Hillside housing standards clear another hurdle
ASHLAND -- The City Council is one step away from tightening developmentstandards for hillside houses, but opponents hinted Wednesday that theyhave not spoken their last.
The council voted unanimously after a three-hour session to advance themuch-debated ordinance to final approval at its next meeting Dec. 2. Butthe council was divided on key provisions.
Some of the most important things that ever happened in Ashlandcame about because of controversies, Mayor Cathy Golden said.
If the council approves it, opponents could gather signatures to referit to voters or take it to the state Land Use Board of Appeals.
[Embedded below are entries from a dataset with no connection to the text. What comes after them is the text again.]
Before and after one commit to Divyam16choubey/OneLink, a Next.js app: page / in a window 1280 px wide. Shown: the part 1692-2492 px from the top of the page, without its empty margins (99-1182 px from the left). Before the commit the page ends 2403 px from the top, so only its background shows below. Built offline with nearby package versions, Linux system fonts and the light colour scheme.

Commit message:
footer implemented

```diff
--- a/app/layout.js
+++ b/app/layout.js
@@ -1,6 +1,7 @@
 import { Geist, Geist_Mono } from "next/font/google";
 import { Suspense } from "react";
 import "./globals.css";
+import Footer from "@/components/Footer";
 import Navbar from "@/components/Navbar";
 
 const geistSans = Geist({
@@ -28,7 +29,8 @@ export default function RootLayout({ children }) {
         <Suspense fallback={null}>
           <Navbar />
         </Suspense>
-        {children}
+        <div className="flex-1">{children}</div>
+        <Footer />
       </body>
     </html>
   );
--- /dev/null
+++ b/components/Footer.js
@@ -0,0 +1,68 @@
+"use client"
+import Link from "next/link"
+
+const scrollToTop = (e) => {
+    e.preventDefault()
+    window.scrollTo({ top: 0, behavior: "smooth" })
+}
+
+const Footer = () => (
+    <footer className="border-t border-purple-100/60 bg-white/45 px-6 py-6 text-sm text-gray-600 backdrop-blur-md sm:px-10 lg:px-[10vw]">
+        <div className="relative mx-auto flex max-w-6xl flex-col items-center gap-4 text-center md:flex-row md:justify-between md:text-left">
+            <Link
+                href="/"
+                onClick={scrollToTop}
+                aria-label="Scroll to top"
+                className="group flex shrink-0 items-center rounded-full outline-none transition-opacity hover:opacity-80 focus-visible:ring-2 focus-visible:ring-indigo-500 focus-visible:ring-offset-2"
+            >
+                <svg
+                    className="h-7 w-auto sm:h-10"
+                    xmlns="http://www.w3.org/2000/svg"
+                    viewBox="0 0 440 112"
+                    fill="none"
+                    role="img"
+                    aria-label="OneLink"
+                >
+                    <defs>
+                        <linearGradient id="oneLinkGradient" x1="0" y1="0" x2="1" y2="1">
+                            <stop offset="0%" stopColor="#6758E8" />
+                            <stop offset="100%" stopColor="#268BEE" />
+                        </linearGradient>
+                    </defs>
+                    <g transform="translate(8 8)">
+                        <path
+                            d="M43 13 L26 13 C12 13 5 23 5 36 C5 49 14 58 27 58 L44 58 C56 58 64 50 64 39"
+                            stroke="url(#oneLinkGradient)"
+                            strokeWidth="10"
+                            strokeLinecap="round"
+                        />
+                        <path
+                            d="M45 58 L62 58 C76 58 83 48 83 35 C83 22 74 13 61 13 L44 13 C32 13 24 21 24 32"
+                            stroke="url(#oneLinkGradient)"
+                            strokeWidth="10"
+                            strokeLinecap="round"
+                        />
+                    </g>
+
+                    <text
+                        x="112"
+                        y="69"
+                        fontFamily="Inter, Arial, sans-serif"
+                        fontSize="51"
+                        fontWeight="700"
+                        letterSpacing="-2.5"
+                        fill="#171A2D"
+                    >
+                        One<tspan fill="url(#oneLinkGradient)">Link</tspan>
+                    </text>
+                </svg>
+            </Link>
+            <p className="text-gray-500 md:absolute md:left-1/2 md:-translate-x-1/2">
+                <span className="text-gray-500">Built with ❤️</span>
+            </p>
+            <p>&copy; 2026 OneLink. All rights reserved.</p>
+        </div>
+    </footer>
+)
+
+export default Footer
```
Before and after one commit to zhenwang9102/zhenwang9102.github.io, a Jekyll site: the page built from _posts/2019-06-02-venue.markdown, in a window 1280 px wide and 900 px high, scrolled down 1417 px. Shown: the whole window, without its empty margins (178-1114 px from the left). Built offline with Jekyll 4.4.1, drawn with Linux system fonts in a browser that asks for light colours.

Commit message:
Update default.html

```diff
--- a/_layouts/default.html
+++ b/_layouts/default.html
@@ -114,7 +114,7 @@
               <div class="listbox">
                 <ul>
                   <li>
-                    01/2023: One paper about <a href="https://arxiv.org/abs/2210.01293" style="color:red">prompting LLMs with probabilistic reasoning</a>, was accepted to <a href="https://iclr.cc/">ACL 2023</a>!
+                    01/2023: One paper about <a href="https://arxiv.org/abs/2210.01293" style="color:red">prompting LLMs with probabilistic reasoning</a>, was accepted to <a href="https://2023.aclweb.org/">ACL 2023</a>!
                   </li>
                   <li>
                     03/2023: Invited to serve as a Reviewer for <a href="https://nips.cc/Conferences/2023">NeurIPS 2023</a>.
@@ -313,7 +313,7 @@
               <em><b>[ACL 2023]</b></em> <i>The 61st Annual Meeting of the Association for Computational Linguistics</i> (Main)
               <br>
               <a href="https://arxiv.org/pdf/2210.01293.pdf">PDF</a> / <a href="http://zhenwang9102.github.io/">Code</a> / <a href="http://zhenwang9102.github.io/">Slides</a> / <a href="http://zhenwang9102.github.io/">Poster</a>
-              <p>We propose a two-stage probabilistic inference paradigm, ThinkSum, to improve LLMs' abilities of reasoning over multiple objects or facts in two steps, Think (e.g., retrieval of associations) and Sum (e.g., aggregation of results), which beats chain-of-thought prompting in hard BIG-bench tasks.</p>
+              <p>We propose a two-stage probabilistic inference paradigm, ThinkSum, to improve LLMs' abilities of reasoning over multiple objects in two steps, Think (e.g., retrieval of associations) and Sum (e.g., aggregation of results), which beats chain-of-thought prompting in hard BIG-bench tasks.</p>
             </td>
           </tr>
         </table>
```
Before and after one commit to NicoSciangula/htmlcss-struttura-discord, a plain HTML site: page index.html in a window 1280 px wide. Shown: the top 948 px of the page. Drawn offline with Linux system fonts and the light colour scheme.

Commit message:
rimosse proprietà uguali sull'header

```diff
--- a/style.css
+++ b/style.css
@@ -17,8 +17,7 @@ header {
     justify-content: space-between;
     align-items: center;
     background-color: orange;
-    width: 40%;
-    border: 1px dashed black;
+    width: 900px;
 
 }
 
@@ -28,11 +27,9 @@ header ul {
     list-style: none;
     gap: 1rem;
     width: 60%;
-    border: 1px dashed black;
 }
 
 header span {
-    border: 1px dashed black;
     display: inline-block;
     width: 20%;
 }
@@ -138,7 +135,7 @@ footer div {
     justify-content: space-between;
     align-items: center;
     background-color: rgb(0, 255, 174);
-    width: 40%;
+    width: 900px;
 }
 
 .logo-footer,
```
They are not the last opportunities; there is also an opportunityfor people to experience hardship under it and see how well they like it,said Wendie Kellington, a Portland lawyer and former assistant Jackson Countycounsel who represents the Rogue Valley Association of Realtors. LetAshland experience it. Maybe they will like it.
Wednesday's continuation of a public hearing was dominated by opponents,including letters from the Oregon Building Industry Association and theproperty-rights group Oregonians in Action.
In a preview of a potential legal challenge, Kellington argued that theordinance would reduce the city's amount of buildable land for housing.City officials replied that the drop in potential hillside houses wouldbe small, from 415 to 382, and there are potential sites citywide for 1,674more homes.
Kellington and other opponents said there was no justification for reducingthe maximum buildable slope from 40 to 35 percent or for the proposed standardsfor building location and design.
John McLaughlin, the city's director of community development, likenedthe change in the buildable slope to a speed limit. You can drive90 mph, but we set 65 mph as a limit because we know it's safer, hesaid.
Bob Gantenbein, a Portland engineer also representing the Realtors, saidproper engineering can overcome potential problems.
It's my experience that the Ashland building department is fullof people who know what to do to address this issue, said Gantenbein,who once worked in Southern Oregon. I think the tools are alreadyin our hands.
Councilman Steve Hauck's motion to keep the more restrictive 35-percentlimit on buildable slopes passed, 4-2. Council members Alan DeBoer and SusanReid dissented.
The council voted unanimously to increase the proposed maximum hillsidebuilding height from 30 to 35 feet. But on a tie vote, it defeated a proposedchange in how that height would be measured. DeBoer, Reid and Don Laws favoredthe change; Hauck, Ken Hagen and Carole Wheeldon opposed it.
Under the ordinance as written, the height is measured from the naturalgrade to the uppermost point of the roof edge or other feature perpendicularto that grade. The change would have allowed measurement to the midpointbetween the eave and peak of the roof.
On another tie vote, the council declined to drop a section that affectscolors of new hillside houses. DeBoer, Laws and Reid favored the deletion.But the vote added language to clarify that it is optional for homeownersto consult with the city about colors of new houses.
It is recommended that color selection for new structures shouldbe coordinated with the predominant colors of the surrounding landscapeto minimize contrast between the structure and the natural environment,the section says.
Golden can vote to break ties. But on several of Wednesday's votes, shecited a potential conflict of interest because she owns hillside propertythat would be affected. Her abstentions had the effect of defeating themotions.
The advisory language also applies to roof forms, roof lines, gablesand overhanging decks. Less controversial sections tighten standards fordrainage, erosion and vegetation control.
Laws said later that what bothered him most was the uncivil tone of thedebate, particularly at Tuesday's council hearing with 25 supporters andopponents.
There are some `no-growthers' and `selfish developers' in thiscommunity, Laws said. But 90 percent of the people participatingin this debate are somewhere in the middle. We are forcing them to go toextremes -- and I think that is wrong.